> Task details
Your reply should reproduce the data below without a single alteration, apart from dropping the images.

Modification records:
■ ■ ■ ■ ■ ■ ■

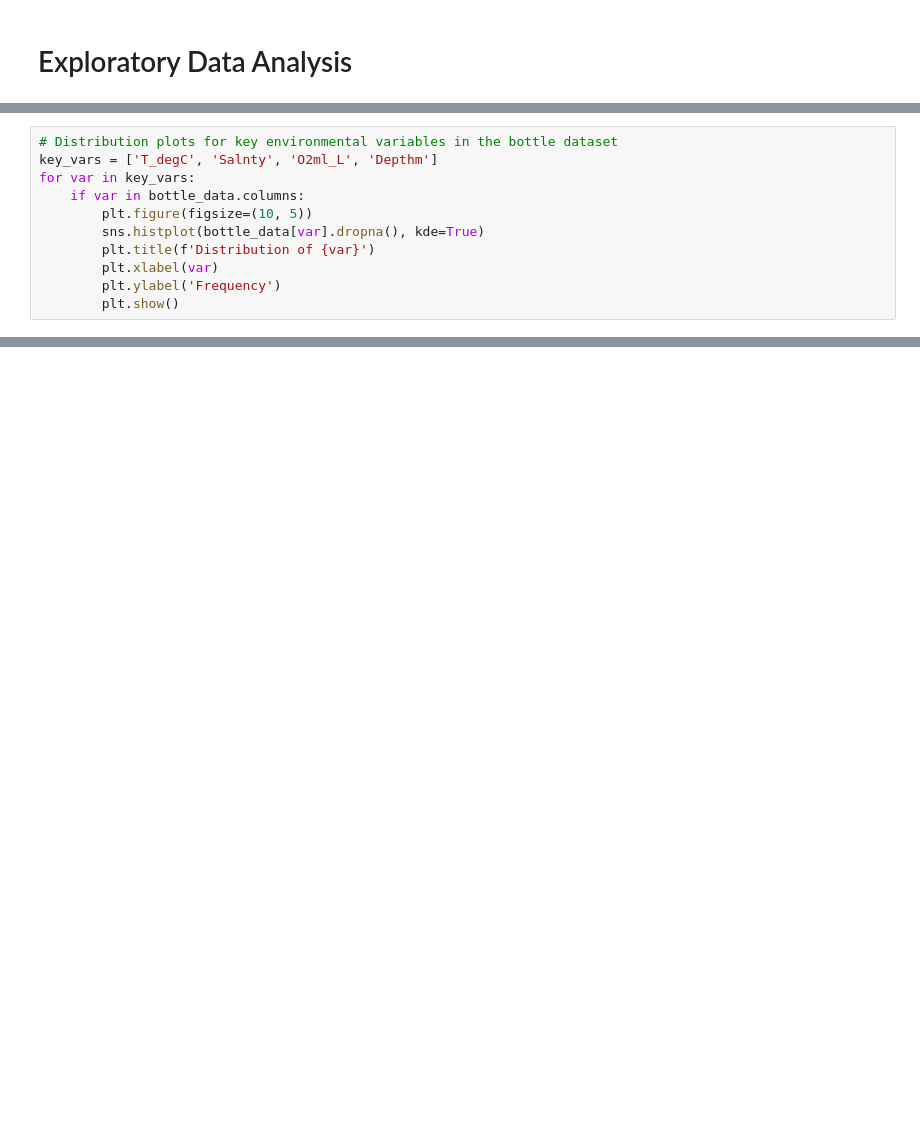
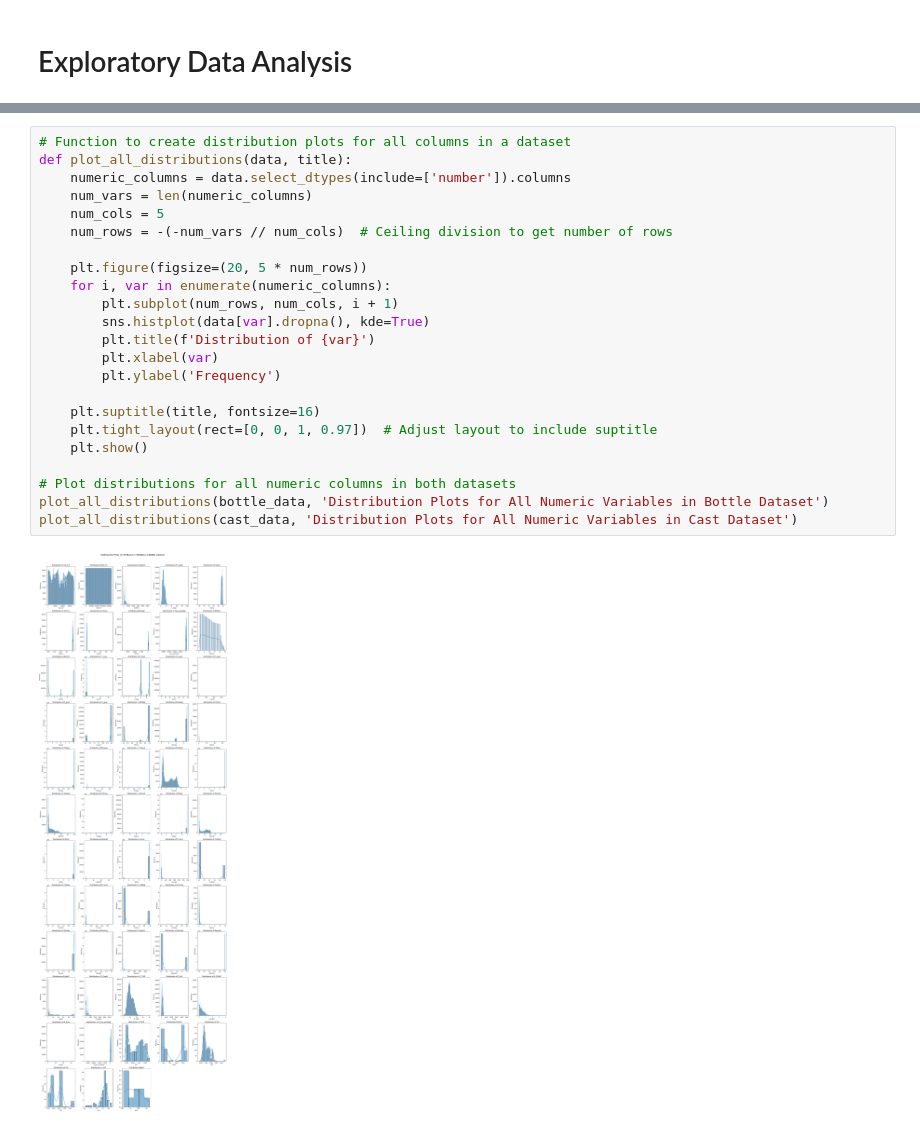
Before and after one commit to Drums180/Geoscientific_Analysis_Project, a Jupyter notebook: data_exploration.ipynb, the cells around one changed output, grey strips where cells are left out. Drawn from its saved outputs; the diff is of its cells as text; blank space fills up the shorter version.

```diff
--- a/data_exploration.ipynb
+++ b/data_exploration.ipynb
@@ -21,11 +9,0 @@ plt.show()
-# %%
-# Distribution plots for key environmental variables in the bottle dataset
-key_vars = ['T_degC', 'Salnty', 'O2ml_L', 'Depthm']
-for var in key_vars:
-    if var in bottle_data.columns:
-        plt.figure(figsize=(10, 5))
-        sns.histplot(bottle_data[var].dropna(), kde=True)
-        plt.title(f'Distribution of {var}')
-        plt.xlabel(var)
-        plt.ylabel('Frequency')
-        plt.show()
@@ -59,0 +41,25 @@ max        99.000000      37.034000      11.130000    5351.000000
+# %%
+# Function to create distribution plots for all columns in a dataset
+def plot_all_distributions(data, title):
+    numeric_columns = data.select_dtypes(include=['number']).columns
+    num_vars = len(numeric_columns)
+    num_cols = 5
+    num_rows = -(-num_vars // num_cols)  # Ceiling division to get number of rows
+
+    plt.figure(figsize=(20, 5 * num_rows))
+    for i, var in enumerate(numeric_columns):
+        plt.subplot(num_rows, num_cols, i + 1)
+        sns.histplot(data[var].dropna(), kde=True)
+        plt.title(f'Distribution of {var}')
+        plt.xlabel(var)
+        plt.ylabel('Frequency')
+
+    plt.suptitle(title, fontsize=16)
+    plt.tight_layout(rect=[0, 0, 1, 0.97])  # Adjust layout to include suptitle
+    plt.show()
+
+# Plot distributions for all numeric columns in both datasets
+plot_all_distributions(bottle_data, 'Distribution Plots for All Numeric Variables in Bottle Dataset')
+plot_all_distributions(cast_data, 'Distribution Plots for All Numeric Variables in Cast Dataset')
+# %% [output]
+[figure, added]
```
Also changed, not shown: parts of 8 cells of this notebook, 2 other files.
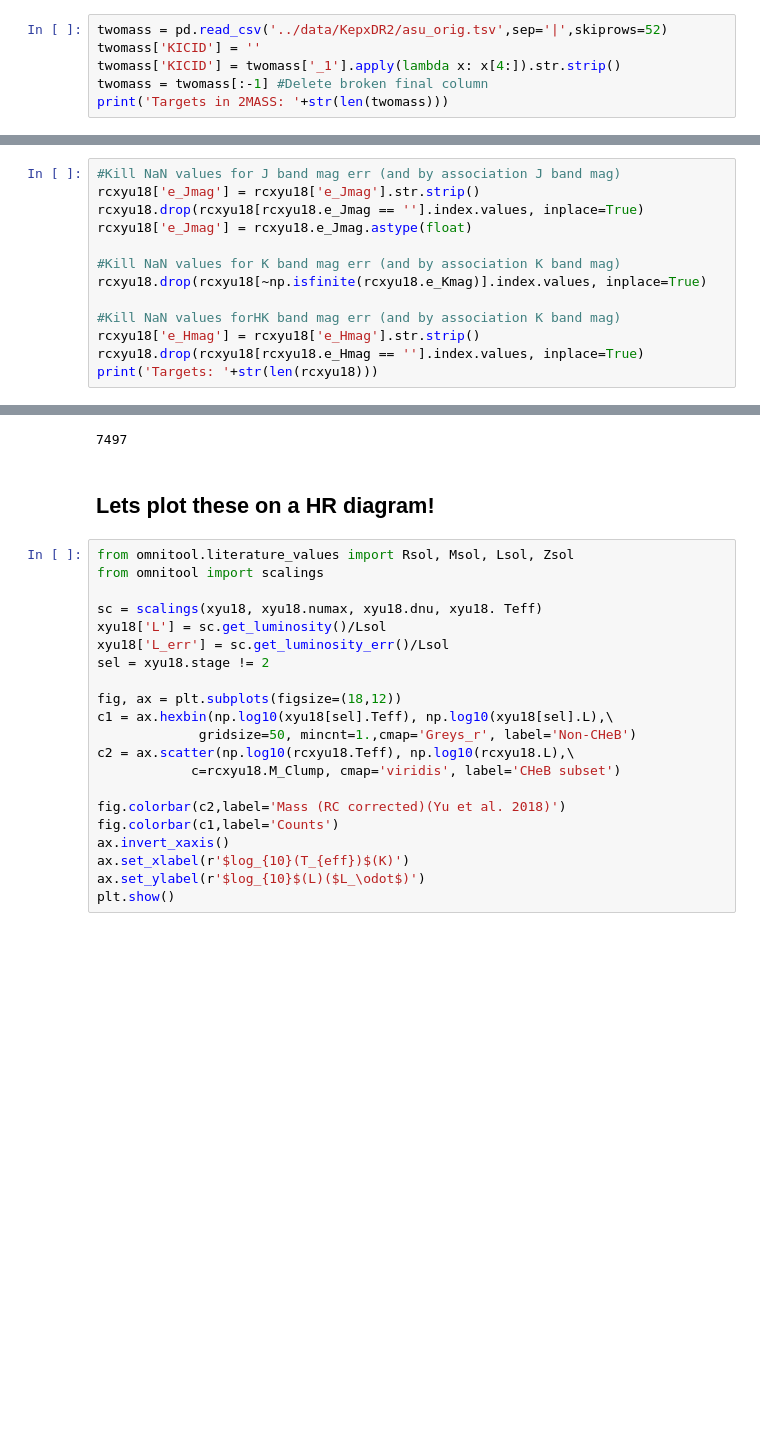
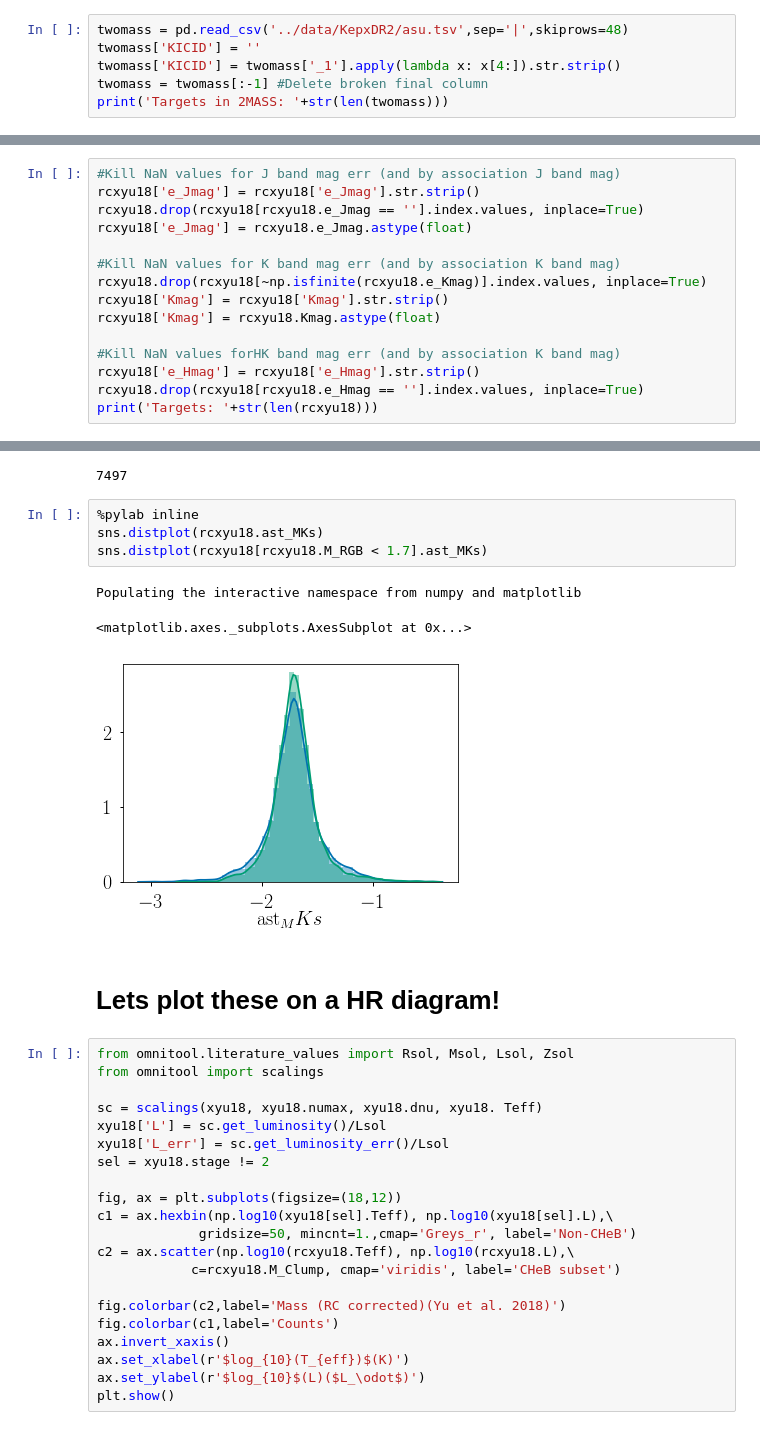
Before and after one commit to ojhall94/GAIA, a Jupyter notebook: build_data.ipynb, the cells around one changed output, grey strips where cells are left out. Saved outputs shown, nothing was run; the diff lists cells and outputs as text; blank space fills up the shorter version.

```diff
--- a/build_data.ipynb
+++ b/build_data.ipynb
@@ -125,7 +125,7 @@ The subsection of the 2MASS catalogue here was requested through *Vizier* on KIC
 # %% [markdown]
 #### 5.1) Read in the data
 # %%
-twomass = pd.read_csv('../data/KepxDR2/asu_orig.tsv',sep='|',skiprows=52)
+twomass = pd.read_csv('../data/KepxDR2/asu.tsv',sep='|',skiprows=48)
 twomass['KICID'] = ''
 twomass['KICID'] = twomass['_1'].apply(lambda x: x[4:]).str.strip()
 twomass = twomass[:-1] #Delete broken final column
@@ -165,6 +169,8 @@ rcxyu18['e_Jmag'] = rcxyu18.e_Jmag.astype(float)
 
 #Kill NaN values for K band mag err (and by association K band mag)
 rcxyu18.drop(rcxyu18[~np.isfinite(rcxyu18.e_Kmag)].index.values, inplace=True)
+rcxyu18['Kmag'] = rcxyu18['Kmag'].str.strip()
+rcxyu18['Kmag'] = rcxyu18.Kmag.astype(float)
 
 #Kill NaN values forHK band mag err (and by association K band mag)
 rcxyu18['e_Hmag'] = rcxyu18['e_Hmag'].str.strip()
@@ -251,8 +261,16 @@ rcxyu18.to_csv('../data/KepxDR2/rcxyu18.csv',index=False)
 print(str(len(rcxyu18)))
 # %% [output]
 7497
+# %%
+%pylab inline
+sns.distplot(rcxyu18.ast_MKs)
+sns.distplot(rcxyu18[rcxyu18.M_RGB < 1.7].ast_MKs)
+# %% [output]
+Populating the interactive namespace from numpy and matplotlib
+<matplotlib.axes._subplots.AxesSubplot at 0x...>
+[figure, added]
 # %% [markdown]
-## Lets plot these on a HR diagram!
+# Lets plot these on a HR diagram!
 # %%
 from omnitool.literature_values import Rsol, Msol, Lsol, Zsol
 from omnitool import scalings
```
Also changed, not shown: parts of 6 cells of this notebook, 6 other files.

■ ■ ■ ■ ■ ■ ■

> Output for this task
Before and after one commit to Drums180/Geoscientific_Analysis_Project, a Jupyter notebook: data_exploration.ipynb, the cells around one changed output, grey strips where cells are left out. Drawn from its saved outputs; the diff is of its cells as text; blank space fills up the shorter version.

```diff
--- a/data_exploration.ipynb
+++ b/data_exploration.ipynb
@@ -21,11 +9,0 @@ plt.show()
-# %%
-# Distribution plots for key environmental variables in the bottle dataset
-key_vars = ['T_degC', 'Salnty', 'O2ml_L', 'Depthm']
-for var in key_vars:
-    if var in bottle_data.columns:
-        plt.figure(figsize=(10, 5))
-        sns.histplot(bottle_data[var].dropna(), kde=True)
-        plt.title(f'Distribution of {var}')
-        plt.xlabel(var)
-        plt.ylabel('Frequency')
-        plt.show()
@@ -59,0 +41,25 @@ max        99.000000      37.034000      11.130000    5351.000000
+# %%
+# Function to create distribution plots for all columns in a dataset
+def plot_all_distributions(data, title):
+    numeric_columns = data.select_dtypes(include=['number']).columns
+    num_vars = len(numeric_columns)
+    num_cols = 5
+    num_rows = -(-num_vars // num_cols)  # Ceiling division to get number of rows
+
+    plt.figure(figsize=(20, 5 * num_rows))
+    for i, var in enumerate(numeric_columns):
+        plt.subplot(num_rows, num_cols, i + 1)
+        sns.histplot(data[var].dropna(), kde=True)
+        plt.title(f'Distribution of {var}')
+        plt.xlabel(var)
+        plt.ylabel('Frequency')
+
+    plt.suptitle(title, fontsize=16)
+    plt.tight_layout(rect=[0, 0, 1, 0.97])  # Adjust layout to include suptitle
+    plt.show()
+
+# Plot distributions for all numeric columns in both datasets
+plot_all_distributions(bottle_data, 'Distribution Plots for All Numeric Variables in Bottle Dataset')
+plot_all_distributions(cast_data, 'Distribution Plots for All Numeric Variables in Cast Dataset')
+# %% [output]
+[figure, added]
```
Also changed, not shown: parts of 8 cells of this notebook, 2 other files.
Before and after one commit to ojhall94/GAIA, a Jupyter notebook: build_data.ipynb, the cells around one changed output, grey strips where cells are left out. Saved outputs shown, nothing was run; the diff lists cells and outputs as text; blank space fills up the shorter version.

```diff
--- a/build_data.ipynb
+++ b/build_data.ipynb
@@ -125,7 +125,7 @@ The subsection of the 2MASS catalogue here was requested through *Vizier* on KIC
 # %% [markdown]
 #### 5.1) Read in the data
 # %%
-twomass = pd.read_csv('../data/KepxDR2/asu_orig.tsv',sep='|',skiprows=52)
+twomass = pd.read_csv('../data/KepxDR2/asu.tsv',sep='|',skiprows=48)
 twomass['KICID'] = ''
 twomass['KICID'] = twomass['_1'].apply(lambda x: x[4:]).str.strip()
 twomass = twomass[:-1] #Delete broken final column
@@ -165,6 +169,8 @@ rcxyu18['e_Jmag'] = rcxyu18.e_Jmag.astype(float)
 
 #Kill NaN values for K band mag err (and by association K band mag)
 rcxyu18.drop(rcxyu18[~np.isfinite(rcxyu18.e_Kmag)].index.values, inplace=True)
+rcxyu18['Kmag'] = rcxyu18['Kmag'].str.strip()
+rcxyu18['Kmag'] = rcxyu18.Kmag.astype(float)
 
 #Kill NaN values forHK band mag err (and by association K band mag)
 rcxyu18['e_Hmag'] = rcxyu18['e_Hmag'].str.strip()
@@ -251,8 +261,16 @@ rcxyu18.to_csv('../data/KepxDR2/rcxyu18.csv',index=False)
 print(str(len(rcxyu18)))
 # %% [output]
 7497
+# %%
+%pylab inline
+sns.distplot(rcxyu18.ast_MKs)
+sns.distplot(rcxyu18[rcxyu18.M_RGB < 1.7].ast_MKs)
+# %% [output]
+Populating the interactive namespace from numpy and matplotlib
+<matplotlib.axes._subplots.AxesSubplot at 0x...>
+[figure, added]
 # %% [markdown]
-## Lets plot these on a HR diagram!
+# Lets plot these on a HR diagram!
 # %%
 from omnitool.literature_values import Rsol, Msol, Lsol, Zsol
 from omnitool import scalings
```
Also changed, not shown: parts of 6 cells of this notebook, 6 other files.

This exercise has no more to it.